Chew, L.H., Yip, C.K. Structural biology of the macroautophagy machinery. (2014) Frontiers in Biology 9: 18-34.

Mao, K., Chew, L.H., Yip, C.K., Klionsky, D.J. The role of Atg29 phosphorylation in PAS assembly. (2013) Autophagy 9: 2178-2179.

Chew, L.H., Setiaputra, D., Klionsky, D.J., Yip, C.K. Structural characterization of the Saccharomyces cerevisiae autophagy regulatory complex Atg17-Atg31-Atg29. (2013) Autophagy 9: 1467-1474.

Mao, K., Chew, L.H., Inoue, Y., Cheong, H., Nair, U., Popelka, H., Yip, C.K., Klionsky, D.J. Atg29 phosphorylation regulates coordination of the Atg17-Atg31-Atg29 complex with the Atg11 scaffold during autophagy initiation. (2013) Proceedings of the National Academy of Sciences of the USA 110: E2875-E2884.

Chambers, M.G., Pyburn, T.M., Gonzalez-Rivera, C., Collier, S.E., Eli, I., Yip, C.K., Takizawa, Y., Lacy, D.B., Cover, T.L., Ohi, M.D. Structural analysis of the oligomeric states of Helicobacter pylori VacA toxin. (2013) Journal of Molecular Biology 425: 524-535.

Yip, C.K., Walz, T. Molecular structure and flexibility of the yeast coatomer as revealed by electron microscopy. (2011) Journal of Molecular Biology 408: 825-831.

Yip, C.K., Berscheminski, J., Walz, T. Molecular architecture of the TRAPPII complex and implications for vesicle tethering. (2010) Nature Structural & Molecular Biology 17: 1298-1304.

Lees, J.*, Yip, C.K.*, Walz, T., Hughson, F.M. Molecular organization of the COG vesicle tethering complex. (2010) Nature Structural & Molecular Biology 17: 1292-1297. *Authors contributed equally

Corbett, K.D., Yip, C.K., Ee, L., Walz, T., Amon, A., Harrison, S.C. The monopolin complex cross-links kinetochore compoments to regulate chromosome-microtubule attachments. (2010) Cell 142: 556-567.

Yip, C.K., Murata, K., Walz, T., Sabatini, D.M., Kang, S.A. (2010) Structure of the human mTOR Complex I and its implications for rapamycin inhibition. Molecular Cell 38: 768-774.

Ren, Y., Yip, C.K., Tripathi, A., Huie, D., Jeffrey, P.D., Walz, T., Hughson, F.M. (2009) A structure-based mechanism for vesicle capture by the multisubunit tethering complex Dsl1. Cell 139: 1119-1129.

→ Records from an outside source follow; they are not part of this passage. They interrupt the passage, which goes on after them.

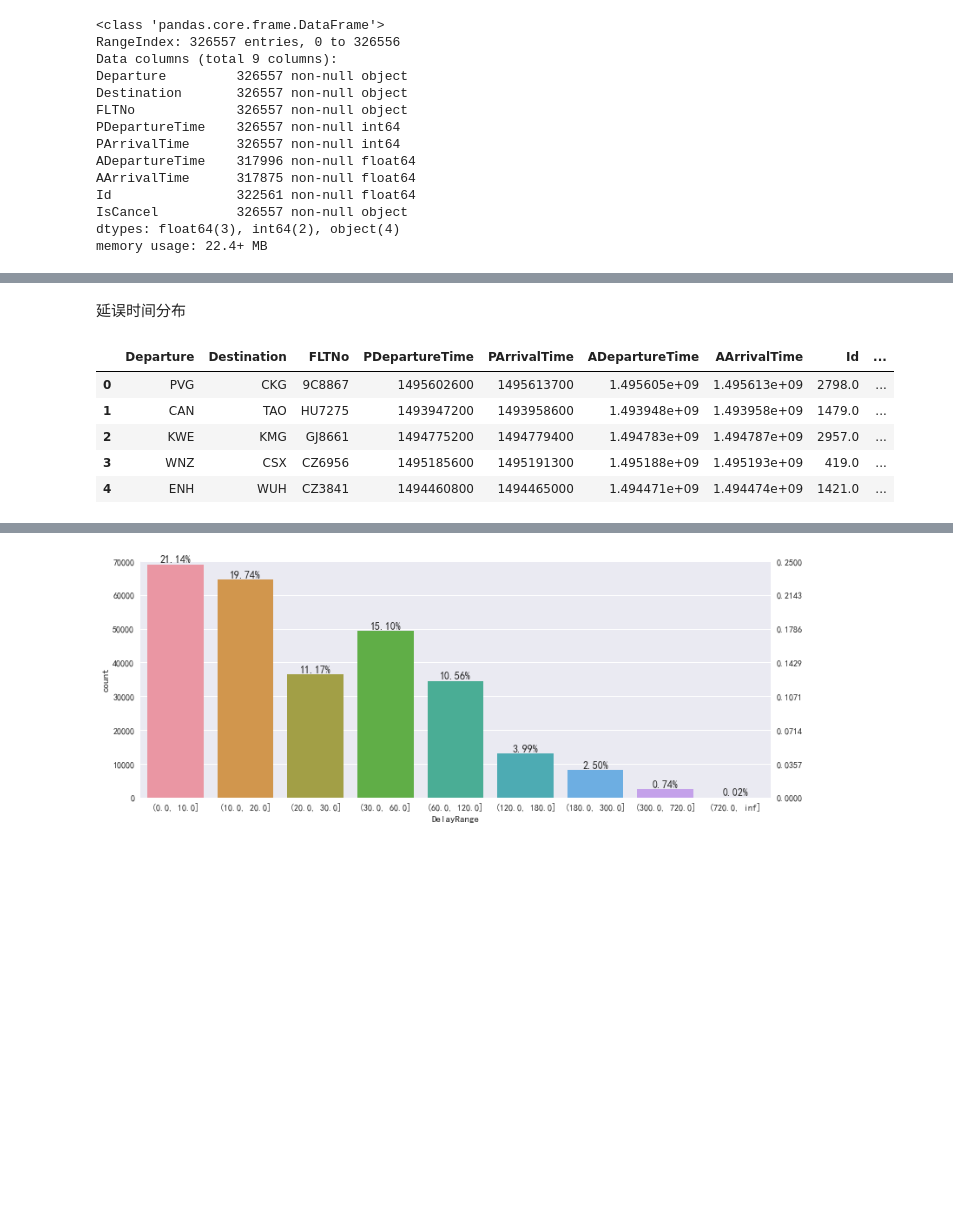
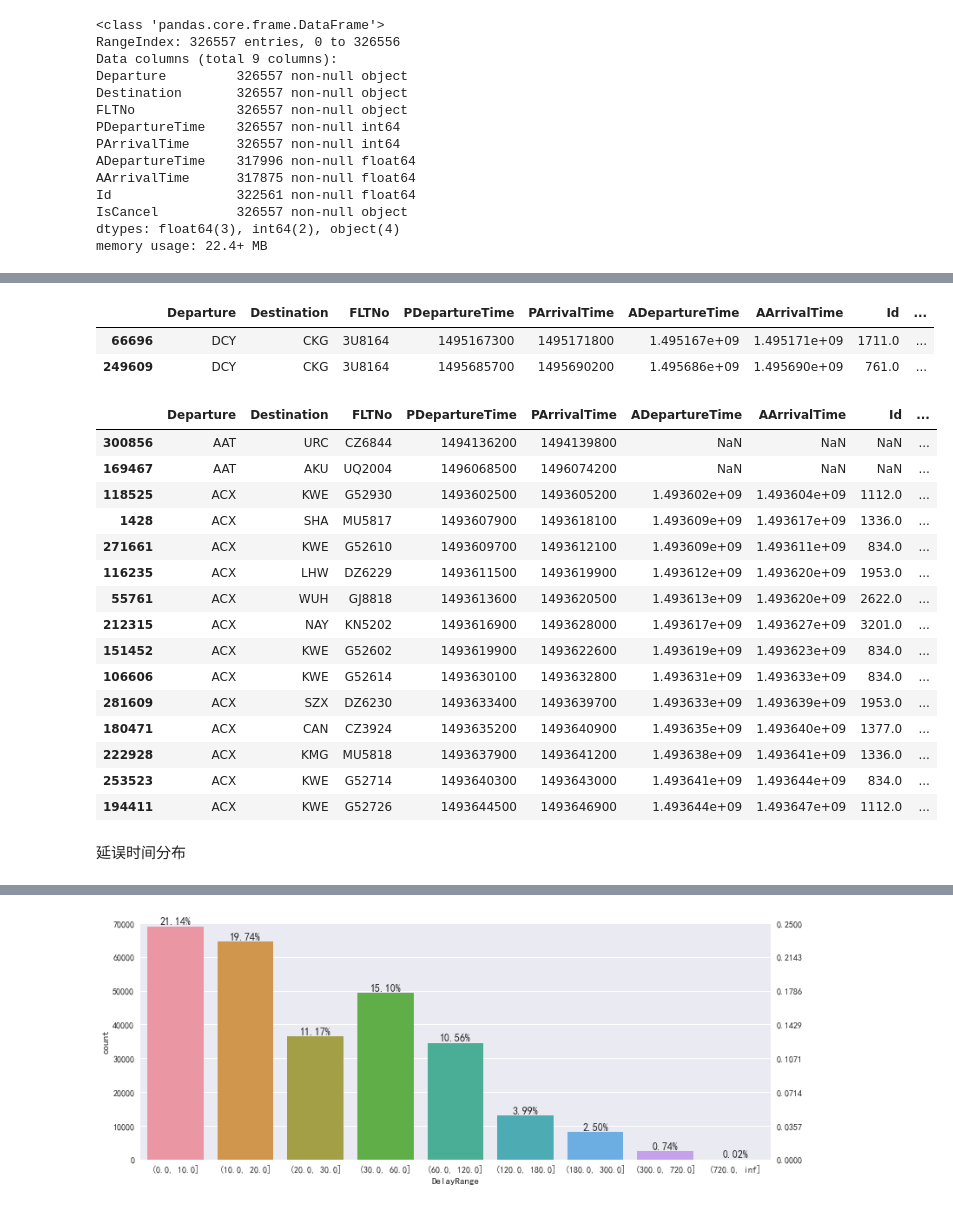
Before and after one commit to coder-ss/ml-learn, a Jupyter notebook: competition/ctrip-fight/exporing.ipynb, the cells around one changed output, grey strips where cells are left out. Cells and saved outputs as stored; diff of their text form; code cells hidden in the pictures; blank space fills up the shorter version.

```diff
--- a/competition/ctrip-fight/exporing.ipynb
+++ b/competition/ctrip-fight/exporing.ipynb
@@ -76,18 +142,34 @@ memory usage: 22.4+ MB
+# %%
+train_1705[train_1705['IsSpecial'] == True]
+# %% [output]
+|  | Departure | Destination | FLTNo | PDepartureTime | PArrivalTime | ADepartureTime | AArrivalTime | Id | ... |
+| 66696 | DCY | CKG | 3U8164 | 1495167300 | 1495171800 | 1.495167e+09 | 1.495171e+09 | 1711.0 | ... |
+| 249609 | DCY | CKG | 3U8164 | 1495685700 | 1495690200 | 1.495686e+09 | 1.495690e+09 | 761.0 | ... |
+# %%
+train_1705['Delay'] = (train_1705['ADepartureTime'] - train_1705['PDepartureTime']) / 60
+
+train_1705['DelayRange'] = pd.cut(train_1705['Delay'], [0, 10, 20, 30, 60, 120, 180, 300, 720, np.inf])
+
+train_1705.head(15)
+# %% [output]
+|  | Departure | Destination | FLTNo | PDepartureTime | PArrivalTime | ADepartureTime | AArrivalTime | Id | ... |
+| 300856 | AAT | URC | CZ6844 | 1494136200 | 1494139800 | NaN | NaN | NaN | ... |
+| 169467 | AAT | AKU | UQ2004 | 1496068500 | 1496074200 | NaN | NaN | NaN | ... |
+| 118525 | ACX | KWE | G52930 | 1493602500 | 1493605200 | 1.493602e+09 | 1.493604e+09 | 1112.0 | ... |
+| 1428 | ACX | SHA | MU5817 | 1493607900 | 1493618100 | 1.493609e+09 | 1.493617e+09 | 1336.0 | ... |
+| 271661 | ACX | KWE | G52610 | 1493609700 | 1493612100 | 1.493609e+09 | 1.493611e+09 | 834.0 | ... |
+| 116235 | ACX | LHW | DZ6229 | 1493611500 | 1493619900 | 1.493612e+09 | 1.493620e+09 | 1953.0 | ... |
+| 55761 | ACX | WUH | GJ8818 | 1493613600 | 1493620500 | 1.493613e+09 | 1.493620e+09 | 2622.0 | ... |
+| 212315 | ACX | NAY | KN5202 | 1493616900 | 1493628000 | 1.493617e+09 | 1.493627e+09 | 3201.0 | ... |
+| 151452 | ACX | KWE | G52602 | 1493619900 | 1493622600 | 1.493619e+09 | 1.493623e+09 | 834.0 | ... |
+| 106606 | ACX | KWE | G52614 | 1493630100 | 1493632800 | 1.493631e+09 | 1.493633e+09 | 834.0 | ... |
+| 281609 | ACX | SZX | DZ6230 | 1493633400 | 1493639700 | 1.493633e+09 | 1.493639e+09 | 1953.0 | ... |
+| 180471 | ACX | CAN | CZ3924 | 1493635200 | 1493640900 | 1.493635e+09 | 1.493640e+09 | 1377.0 | ... |
+| 222928 | ACX | KMG | MU5818 | 1493637900 | 1493641200 | 1.493638e+09 | 1.493641e+09 | 1336.0 | ... |
+| 253523 | ACX | KWE | G52714 | 1493640300 | 1493643000 | 1.493641e+09 | 1.493644e+09 | 834.0 | ... |
+| 194411 | ACX | KWE | G52726 | 1493644500 | 1493646900 | 1.493644e+09 | 1.493647e+09 | 1112.0 | ... |
 # %% [markdown]
 延误时间分布
-# %%
-train_1705['Delay'] = (train_1705['ADepartureTime'] - train_1705['PDepartureTime']) / 60
-
-train_1705['DelayRange'] = pd.cut(train_1705['Delay'], [0, 10, 20, 30, 60, 120, 180, 300, 720, np.inf])
-
-train_1705.head()
-# %% [output]
-|  | Departure | Destination | FLTNo | PDepartureTime | PArrivalTime | ADepartureTime | AArrivalTime | Id | ... |
-| 0 | PVG | CKG | 9C8867 | 1495602600 | 1495613700 | 1.495605e+09 | 1.495613e+09 | 2798.0 | ... |
-| 1 | CAN | TAO | HU7275 | 1493947200 | 1493958600 | 1.493948e+09 | 1.493958e+09 | 1479.0 | ... |
-| 2 | KWE | KMG | GJ8661 | 1494775200 | 1494779400 | 1.494783e+09 | 1.494787e+09 | 2957.0 | ... |
-| 3 | WNZ | CSX | CZ6956 | 1495185600 | 1495191300 | 1.495188e+09 | 1.495193e+09 | 419.0 | ... |
-| 4 | ENH | WUH | CZ3841 | 1494460800 | 1494465000 | 1.494471e+09 | 1.494474e+09 | 1421.0 | ... |
 # %%
 plt.figure(figsize=(15, 4))
 g = sns.kdeplot(train_1705.loc[((~train_1705['Delay'].isnull()) & (train_1705['Delay'] > 0)), 'Delay'])
```
Also changed, not shown: parts of 13 cells of this notebook, 1 other file.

Li, H., Motamedi, M.R., Yip, C.K., Wang, Z., Walz, T., Patel, D.J., Moazed, D. (2009) An alpha motif at Tas3C terminus mediates RITS cis spreading and promotes heterochromatic gene silencing. Molecular Cell 34: 155-167.

Wu, W., Sinha, D., Shikov, S., Yip, C.K., Walz, T., Billings, P.C., Lear, J.D., Walsh, P.N. (2008) Factor XI homodimer structure is essential for normal proteolytic activation by factor XIIa, thrombin, and factor XIa. Journal of Biological Chemistry 283: 18655-18664.